Facebook Must Be Held Accountable for Its Ongoing Privacy Violations
Though Facebook’s popularity has waned for years, trouble truly began for the social media giant early last year when the Cambridge Analytica scandal became public knowledge. And while it was — and still is — highly troubling to know Facebook was sharing vast amounts of Americans’ data to a firm tasked with influencing the 2016 election, it seems that scandal continues to emerge almost weekly.
Though Facebook users around the world have been increasingly abandoning their accounts to protest the website’s seemingly endless privacy violations, that isn’t enough. After all, you don’t even need to be using Facebook in order for the company to track your online behavior.
The true extent of this monitoring recently came to light, thanks to a new report based on an independent investigation by Privacy International, a UK privacy advocacy charity. While other investigations found that browser-based tracking was being conducted on both those logged out of Facebook or not registered with the website at all, this is the first look at how app users are being tracked and to what extent.
According to the report, more than 42 percent of free Android apps had the ability to share user information with Facebook. This is because many apps are built using Facebook’s proprietary software development kit, or SDK. Though apps using this SDK are able to transmit data, do they?
At different times, Privacy International examined 34 highly popular Android apps with between 10 and 500 million users, finding that at least three in five regularly send user information to Facebook. As worrying as that may be, the range of details being shared has serious implications. This involves tracking details about other behavior aimed at creating a detailed user profile.
Other apps installed by a given person can be reported and tracked, ultimately revealing much about a person. For example, a person with a prayer app, a job search app and a children’s app could be identified as a religious, job-seeking parent. More detailed tracking of how these apps are used can reveal even more information.
While Facebook claims that anyone has the ability to opt out of this type of tracking, the Privacy International report found that the information being shared appeared to change very little, if at all, after officially opting out.
This is hardly the only way Facebook tracks people. One of the more innovative — but deeply alarming — tactics recently uncovered uses an algorithm which relies on analyzing flecks of dust or scratches on a camera lens to determine social connections and location.
For example, if one user shared their photographs with a friend, who then uploaded them to Facebook, a comparison of dust and scratch patterns could be performed to determine whether they were taken by a particular camera. And, in turn, the photos could be linked to a specific person based on other uploaded photographs taken by that device.

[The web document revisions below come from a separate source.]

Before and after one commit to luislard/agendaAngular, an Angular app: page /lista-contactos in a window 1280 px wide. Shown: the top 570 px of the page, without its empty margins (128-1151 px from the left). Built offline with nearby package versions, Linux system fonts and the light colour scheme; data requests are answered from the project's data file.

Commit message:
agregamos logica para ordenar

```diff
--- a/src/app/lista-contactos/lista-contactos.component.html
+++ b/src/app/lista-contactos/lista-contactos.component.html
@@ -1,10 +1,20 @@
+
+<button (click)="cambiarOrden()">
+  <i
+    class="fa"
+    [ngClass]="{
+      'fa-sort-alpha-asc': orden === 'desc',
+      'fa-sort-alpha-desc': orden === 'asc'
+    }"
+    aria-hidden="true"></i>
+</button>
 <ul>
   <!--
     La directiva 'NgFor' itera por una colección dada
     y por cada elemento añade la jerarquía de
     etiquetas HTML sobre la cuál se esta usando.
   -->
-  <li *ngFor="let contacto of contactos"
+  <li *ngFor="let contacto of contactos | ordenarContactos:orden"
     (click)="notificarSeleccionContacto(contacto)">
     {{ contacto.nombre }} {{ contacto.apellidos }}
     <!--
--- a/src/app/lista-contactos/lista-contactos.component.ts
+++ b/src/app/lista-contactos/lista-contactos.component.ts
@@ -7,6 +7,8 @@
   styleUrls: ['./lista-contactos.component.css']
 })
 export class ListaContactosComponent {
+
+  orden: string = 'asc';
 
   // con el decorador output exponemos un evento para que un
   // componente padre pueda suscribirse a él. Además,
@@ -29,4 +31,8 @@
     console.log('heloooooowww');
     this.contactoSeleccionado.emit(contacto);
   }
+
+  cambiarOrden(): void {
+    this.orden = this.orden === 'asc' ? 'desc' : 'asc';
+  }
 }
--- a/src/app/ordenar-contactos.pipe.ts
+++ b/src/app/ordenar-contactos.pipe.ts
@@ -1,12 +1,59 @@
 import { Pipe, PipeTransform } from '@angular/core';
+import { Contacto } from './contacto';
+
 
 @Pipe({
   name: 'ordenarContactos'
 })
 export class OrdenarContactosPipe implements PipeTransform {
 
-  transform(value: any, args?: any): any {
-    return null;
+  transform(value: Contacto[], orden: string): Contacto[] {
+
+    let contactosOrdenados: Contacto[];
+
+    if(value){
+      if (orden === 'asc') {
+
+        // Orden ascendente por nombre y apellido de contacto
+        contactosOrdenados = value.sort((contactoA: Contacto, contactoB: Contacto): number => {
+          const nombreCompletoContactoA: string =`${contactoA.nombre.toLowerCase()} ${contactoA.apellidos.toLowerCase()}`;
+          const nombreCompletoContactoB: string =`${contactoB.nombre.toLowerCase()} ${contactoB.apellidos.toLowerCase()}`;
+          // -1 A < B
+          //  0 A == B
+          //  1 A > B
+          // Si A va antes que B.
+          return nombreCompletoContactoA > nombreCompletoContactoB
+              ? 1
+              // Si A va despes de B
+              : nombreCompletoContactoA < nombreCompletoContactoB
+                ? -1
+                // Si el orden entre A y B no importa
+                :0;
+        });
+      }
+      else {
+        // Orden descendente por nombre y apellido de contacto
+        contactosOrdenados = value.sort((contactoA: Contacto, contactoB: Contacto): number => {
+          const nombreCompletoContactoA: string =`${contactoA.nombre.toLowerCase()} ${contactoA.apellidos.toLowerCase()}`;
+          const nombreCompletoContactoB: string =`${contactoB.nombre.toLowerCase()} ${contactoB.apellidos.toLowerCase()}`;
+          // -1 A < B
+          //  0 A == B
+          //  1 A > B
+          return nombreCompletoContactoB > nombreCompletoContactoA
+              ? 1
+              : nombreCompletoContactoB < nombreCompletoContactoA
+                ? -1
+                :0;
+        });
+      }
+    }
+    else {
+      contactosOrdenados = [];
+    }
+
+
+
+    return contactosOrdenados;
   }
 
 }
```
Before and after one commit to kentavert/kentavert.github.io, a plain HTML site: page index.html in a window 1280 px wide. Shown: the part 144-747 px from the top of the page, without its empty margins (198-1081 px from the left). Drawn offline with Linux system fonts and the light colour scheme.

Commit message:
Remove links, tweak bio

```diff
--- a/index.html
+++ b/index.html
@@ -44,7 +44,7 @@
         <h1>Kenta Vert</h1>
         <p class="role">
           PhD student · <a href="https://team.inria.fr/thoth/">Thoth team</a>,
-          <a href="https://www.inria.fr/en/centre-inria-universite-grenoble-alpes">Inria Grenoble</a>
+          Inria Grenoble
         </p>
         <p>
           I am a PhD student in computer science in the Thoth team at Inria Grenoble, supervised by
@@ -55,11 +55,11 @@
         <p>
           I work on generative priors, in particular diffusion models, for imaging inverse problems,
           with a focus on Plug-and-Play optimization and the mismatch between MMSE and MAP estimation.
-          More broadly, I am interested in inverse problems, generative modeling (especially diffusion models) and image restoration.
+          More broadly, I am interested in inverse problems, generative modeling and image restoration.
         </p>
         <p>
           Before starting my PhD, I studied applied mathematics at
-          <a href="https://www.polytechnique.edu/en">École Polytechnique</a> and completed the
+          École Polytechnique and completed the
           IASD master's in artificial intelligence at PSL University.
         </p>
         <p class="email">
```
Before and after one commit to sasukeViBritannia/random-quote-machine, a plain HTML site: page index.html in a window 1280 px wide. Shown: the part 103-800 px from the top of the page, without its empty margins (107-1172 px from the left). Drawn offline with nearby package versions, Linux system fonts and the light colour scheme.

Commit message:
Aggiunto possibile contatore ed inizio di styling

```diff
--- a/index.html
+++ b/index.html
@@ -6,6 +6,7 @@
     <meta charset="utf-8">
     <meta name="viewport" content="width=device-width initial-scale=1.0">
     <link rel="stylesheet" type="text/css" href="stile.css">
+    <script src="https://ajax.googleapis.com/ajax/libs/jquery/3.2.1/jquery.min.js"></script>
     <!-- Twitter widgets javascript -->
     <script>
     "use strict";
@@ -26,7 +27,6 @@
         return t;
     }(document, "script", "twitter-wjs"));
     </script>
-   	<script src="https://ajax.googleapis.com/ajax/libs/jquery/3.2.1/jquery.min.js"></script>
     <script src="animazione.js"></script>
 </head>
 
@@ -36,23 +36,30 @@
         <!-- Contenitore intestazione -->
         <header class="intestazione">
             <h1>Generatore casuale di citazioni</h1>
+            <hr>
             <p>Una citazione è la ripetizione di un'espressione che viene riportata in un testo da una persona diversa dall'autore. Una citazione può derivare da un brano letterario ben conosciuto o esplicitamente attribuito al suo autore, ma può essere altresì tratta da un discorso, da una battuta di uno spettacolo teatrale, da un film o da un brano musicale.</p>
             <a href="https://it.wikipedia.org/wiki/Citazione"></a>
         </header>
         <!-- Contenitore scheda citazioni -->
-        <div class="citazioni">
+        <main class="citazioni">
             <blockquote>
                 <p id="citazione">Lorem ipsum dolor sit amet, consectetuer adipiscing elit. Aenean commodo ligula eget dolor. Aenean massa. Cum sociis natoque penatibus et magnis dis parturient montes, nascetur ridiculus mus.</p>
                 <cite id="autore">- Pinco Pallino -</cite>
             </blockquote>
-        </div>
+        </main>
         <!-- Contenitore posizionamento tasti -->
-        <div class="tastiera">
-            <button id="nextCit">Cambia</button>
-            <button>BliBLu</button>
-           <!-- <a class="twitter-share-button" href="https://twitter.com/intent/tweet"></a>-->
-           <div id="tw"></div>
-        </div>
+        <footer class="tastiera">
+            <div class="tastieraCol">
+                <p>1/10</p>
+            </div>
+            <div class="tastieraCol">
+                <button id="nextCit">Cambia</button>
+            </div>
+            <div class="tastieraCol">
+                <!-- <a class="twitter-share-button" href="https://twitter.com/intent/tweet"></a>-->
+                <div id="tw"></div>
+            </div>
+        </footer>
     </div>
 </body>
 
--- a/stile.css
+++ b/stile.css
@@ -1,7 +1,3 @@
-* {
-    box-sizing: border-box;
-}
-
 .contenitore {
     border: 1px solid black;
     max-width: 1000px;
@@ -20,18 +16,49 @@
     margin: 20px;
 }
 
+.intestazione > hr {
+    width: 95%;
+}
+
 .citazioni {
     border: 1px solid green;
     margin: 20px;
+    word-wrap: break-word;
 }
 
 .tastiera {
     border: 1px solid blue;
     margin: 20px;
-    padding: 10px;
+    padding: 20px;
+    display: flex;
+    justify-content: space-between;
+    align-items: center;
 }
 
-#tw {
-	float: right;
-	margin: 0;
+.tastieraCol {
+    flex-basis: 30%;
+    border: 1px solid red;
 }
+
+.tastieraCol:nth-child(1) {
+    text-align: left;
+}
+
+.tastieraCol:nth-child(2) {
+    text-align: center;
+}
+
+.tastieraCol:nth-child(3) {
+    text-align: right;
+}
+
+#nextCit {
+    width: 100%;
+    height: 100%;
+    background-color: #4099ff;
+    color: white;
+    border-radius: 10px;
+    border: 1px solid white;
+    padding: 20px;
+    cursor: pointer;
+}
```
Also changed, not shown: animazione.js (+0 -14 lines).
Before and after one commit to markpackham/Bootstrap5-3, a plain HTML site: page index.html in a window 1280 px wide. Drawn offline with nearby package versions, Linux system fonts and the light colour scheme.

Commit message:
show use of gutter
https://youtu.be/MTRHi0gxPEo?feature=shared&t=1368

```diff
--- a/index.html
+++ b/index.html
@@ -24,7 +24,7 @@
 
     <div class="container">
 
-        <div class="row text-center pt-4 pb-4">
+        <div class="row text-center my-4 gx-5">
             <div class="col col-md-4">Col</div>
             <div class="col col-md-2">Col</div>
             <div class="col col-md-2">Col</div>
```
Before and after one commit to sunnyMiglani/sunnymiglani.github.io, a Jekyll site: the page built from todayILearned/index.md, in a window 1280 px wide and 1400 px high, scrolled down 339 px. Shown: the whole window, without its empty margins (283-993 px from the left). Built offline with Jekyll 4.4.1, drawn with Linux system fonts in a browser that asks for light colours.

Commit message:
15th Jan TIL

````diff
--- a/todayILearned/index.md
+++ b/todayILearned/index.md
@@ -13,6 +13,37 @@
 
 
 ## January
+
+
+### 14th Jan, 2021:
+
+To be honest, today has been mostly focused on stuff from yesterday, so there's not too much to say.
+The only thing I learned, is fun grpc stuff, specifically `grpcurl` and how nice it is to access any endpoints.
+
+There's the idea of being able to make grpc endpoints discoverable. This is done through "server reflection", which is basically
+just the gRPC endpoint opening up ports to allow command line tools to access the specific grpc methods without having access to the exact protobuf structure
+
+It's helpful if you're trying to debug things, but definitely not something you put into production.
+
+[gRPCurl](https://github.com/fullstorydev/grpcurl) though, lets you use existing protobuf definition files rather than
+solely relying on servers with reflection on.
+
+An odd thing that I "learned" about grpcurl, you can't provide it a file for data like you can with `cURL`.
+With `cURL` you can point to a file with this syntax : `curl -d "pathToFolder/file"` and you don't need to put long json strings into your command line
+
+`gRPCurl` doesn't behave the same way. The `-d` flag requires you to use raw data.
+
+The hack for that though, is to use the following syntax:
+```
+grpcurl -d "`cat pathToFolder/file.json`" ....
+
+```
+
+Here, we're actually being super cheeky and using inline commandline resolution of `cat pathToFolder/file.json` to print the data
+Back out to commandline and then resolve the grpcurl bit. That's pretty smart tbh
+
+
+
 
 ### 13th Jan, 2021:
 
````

Similarly, Facebook has the ability to analyze and compare geo-location and gyroscope data to determine if two individuals are likely to know or even have simply encountered each each other; for example, doing so could show that certain people were walking together or were introduced at a bar and shared a conversation.
Facebook says that while these methods have been patented, they haven’t actually been implemented — but by now it would be rather naive to take the social media company at its word.
Not only is Facebook mining user and non-user data alike, but it’s also been grossly negligent about protecting this data. In September, it became public knowledge that 50 million users had their data compromised.
That’s not a problem for Facebook, however, thanks to the massive amount of money the company is raking in by selling this sensitive data to everyone from Microsoft to Netflix to Russia’s Yandex search service.